The longest side of the harp is called the column or pillar, though some earlier harps, such as a “bow harp”, lack a pillar.
On most harps the sole purpose of the pillar is to hold up the neck against the great strain of the strings. On harps
which have pedals (largely the modern concert harp), the pillar is a hollow column and encloses the rods which adjust
the pitches, which are levered by pressing pedals at the base of the instrument.

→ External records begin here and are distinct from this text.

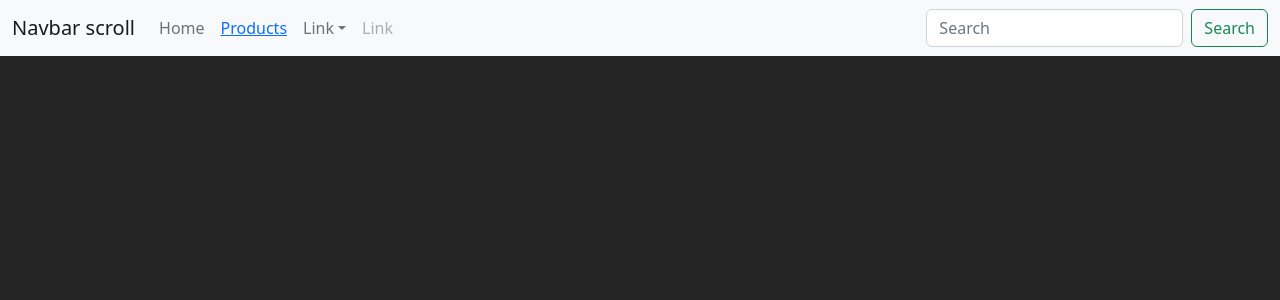
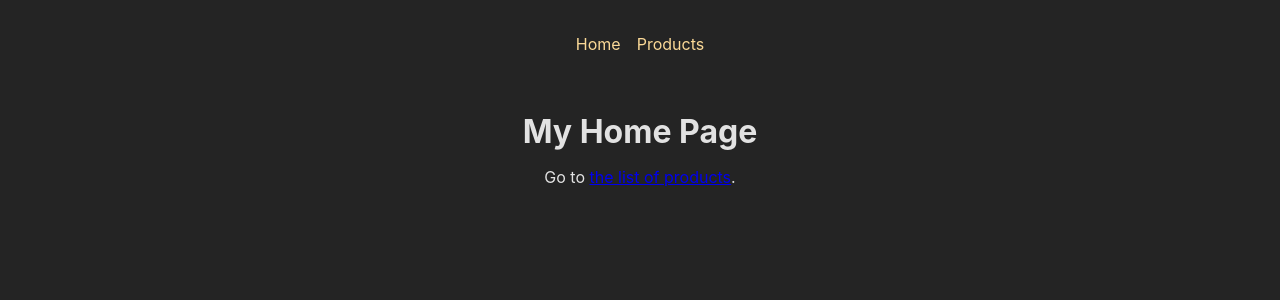
Before and after one commit to Ccharliiee/UReactS201ReactRouter, a React (Create React App) app: page / in a window 1280 px wide. Shown: the top 300 px of the page. Built offline with nearby package versions, Linux system fonts and the light colour scheme.

Commit message:
Build a nav header UI with nested route component

```diff
--- a/src/App.js
+++ b/src/App.js
@@ -5,14 +5,13 @@ import {
   RouterProvider,
 } from "react-router-dom";
 
-import "bootstrap/dist/css/bootstrap.min.css";
-
+import RootLayout from "./pages/rootLayout";
 import HomeNavScrollExample from "./pages/home";
 import ProductContainerFluidExample from "./pages/products";
 
 const router = createBrowserRouter(
   createRoutesFromElements(
-    <Route>
+    <Route path="/" element={<RootLayout />}>
       <Route path="/" element={<HomeNavScrollExample />} />
       <Route path="products" element={<ProductContainerFluidExample />} />
     </Route>
--- /dev/null
+++ b/src/component/mainNav.js
@@ -0,0 +1,22 @@
+import { Link } from "react-router-dom";
+
+import classes from "./mainNav.module.css";
+
+const MainNav = () => {
+  return (
+    <header className={classes.header}>
+      <nav>
+        <ul className={classes.list}>
+          <li>
+            <Link to="/">Home</Link>
+          </li>
+          <li>
+            <Link to="/products">Products</Link>
+          </li>
+        </ul>
+      </nav>
+    </header>
+  );
+};
+
+export default MainNav;
--- /dev/null
+++ b/src/component/mainNav.module.css
@@ -0,0 +1,17 @@
+.header {
+  max-width: 60rem;
+  margin: auto;
+  padding: 2rem;
+  display: flex;
+  justify-content: center;
+}
+
+.list {
+  display: flex;
+  gap: 1rem;
+}
+
+.list a {
+  text-decoration: none;
+  color: var(--color-primary-400);
+}
--- a/src/pages/home.js
+++ b/src/pages/home.js
@@ -1,55 +1,14 @@
 import { Link } from "react-router-dom";
 
-import Button from "react-bootstrap/Button";
-import Container from "react-bootstrap/Container";
-import Form from "react-bootstrap/Form";
-import Nav from "react-bootstrap/Nav";
-import Navbar from "react-bootstrap/Navbar";
-import NavDropdown from "react-bootstrap/NavDropdown";
+function HomePage() {
+  return (
+    <>
+      <h1>My Home Page</h1>
+      <p>
+        Go to <Link to="/products">the list of products</Link>.
+      </p>
+    </>
+  );
+}
 
-const HomeNavScrollExample = () => {
-  return (
-    <Navbar bg="light" expand="lg">
-      <Container fluid>
-        <Navbar.Brand href="#">Navbar scroll</Navbar.Brand>
-        <Navbar.Toggle aria-controls="navbarScroll" />
-        <Navbar.Collapse id="navbarScroll">
-          <Nav
-            className="me-auto my-2 my-lg-0"
-            style={{ maxHeight: "100px" }}
-            navbarScroll
-          >
-            <Nav.Link href="#action1">Home</Nav.Link>
-            <Nav.Link>
-              <Link to="Products">Products</Link>
-            </Nav.Link>
-            <NavDropdown title="Link" id="navbarScrollingDropdown">
-              <NavDropdown.Item href="#action3">Action</NavDropdown.Item>
-              <NavDropdown.Item href="#action4">
-                Another action
-              </NavDropdown.Item>
-              <NavDropdown.Divider />
-              <NavDropdown.Item href="#action5">
-                Something else here
-              </NavDropdown.Item>
-            </NavDropdown>
-            <Nav.Link href="#" disabled>
-              Link
-            </Nav.Link>
-          </Nav>
-          <Form className="d-flex">
-            <Form.Control
-              type="search"
-              placeholder="Search"
-              className="me-2"
-              aria-label="Search"
-            />
-            <Button variant="outline-success">Search</Button>
-          </Form>
-        </Navbar.Collapse>
-      </Container>
-    </Navbar>
-  );
-};
-
-export default HomeNavScrollExample;
+export default HomePage;
--- a/src/pages/products.js
+++ b/src/pages/products.js
@@ -1,18 +1,5 @@
-import { Link } from "react-router-dom";
+function ProductsPage() {
+  return <h1>The Products Page</h1>;
+}
 
-import Container from "react-bootstrap/Container";
-import Row from "react-bootstrap/Row";
-import Col from "react-bootstrap/Col";
-
-const ProductContainerFluidExample = () => {
-  return (
-    <Container fluid>
-      <Link to="/">Home</Link>
-      <Row>
-        <Col>Product1</Col>
-      </Row>
-    </Container>
-  );
-};
-
-export default ProductContainerFluidExample;
+export default ProductsPage;
--- /dev/null
+++ b/src/pages/rootLayout.js
@@ -0,0 +1,17 @@
+import { Outlet } from "react-router-dom";
+
+import MainNav from "../component/mainNav";
+import classes from "./rootLayout.module.css";
+
+const RootLayout = () => {
+  return (
+    <>
+      <MainNav />
+      <main className={classes.content}>
+        <Outlet />
+      </main>
+    </>
+  );
+};
+
+export default RootLayout;
--- /dev/null
+++ b/src/pages/rootLayout.module.css
@@ -0,0 +1,4 @@
+.content {
+  margin: 2rem auto;
+  text-align: center;
+}
```
Also changed, not shown: src/index.js (+5 -5 lines).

On harps of earlier design, a given string can play only a single note without retuning. In many cases this means such a harp
can only play in one key at a time and must be manually retuned to play in another key. Various remedies to this limitation
evolved: the addition of extra strings to cover chromatic notes (sometimes in separate or angled rows distinct from the main row
of strings), addition of small levers on the crossbar which when actuated raise the pitch of a string by a set interval
(usually a semitone), or use of pedals at the base of the instrument which change the pitch of a string when pressed with the foot.
These solutions increase the versatility of a harp at the cost of adding complexity, weight, and expense.


“Music is enough for a lifetime,
but a lifetime is not enough for music.”

The real and strong love to music is something that cannot be learnt or bought. It´s a gift which even if it´s endowed,
it has to be worked out to reach the target. A person has to go through the years of diligent work, which hide long hours
of rehearsing and a big stamina. Without these personality traits it would be impossible.

It is said that a mirror helps us to see our face, but thanks to art we can see our soul. I´m very pleased to be so lucky
that I soon found myself in my profession. I can´t imagine my life without it. The things are sometimes not easy
in our lifes and my primary aim is to spread joy, happiness and caress the souls even in the days of sadness.


With love Katarína


Play Video
Play Video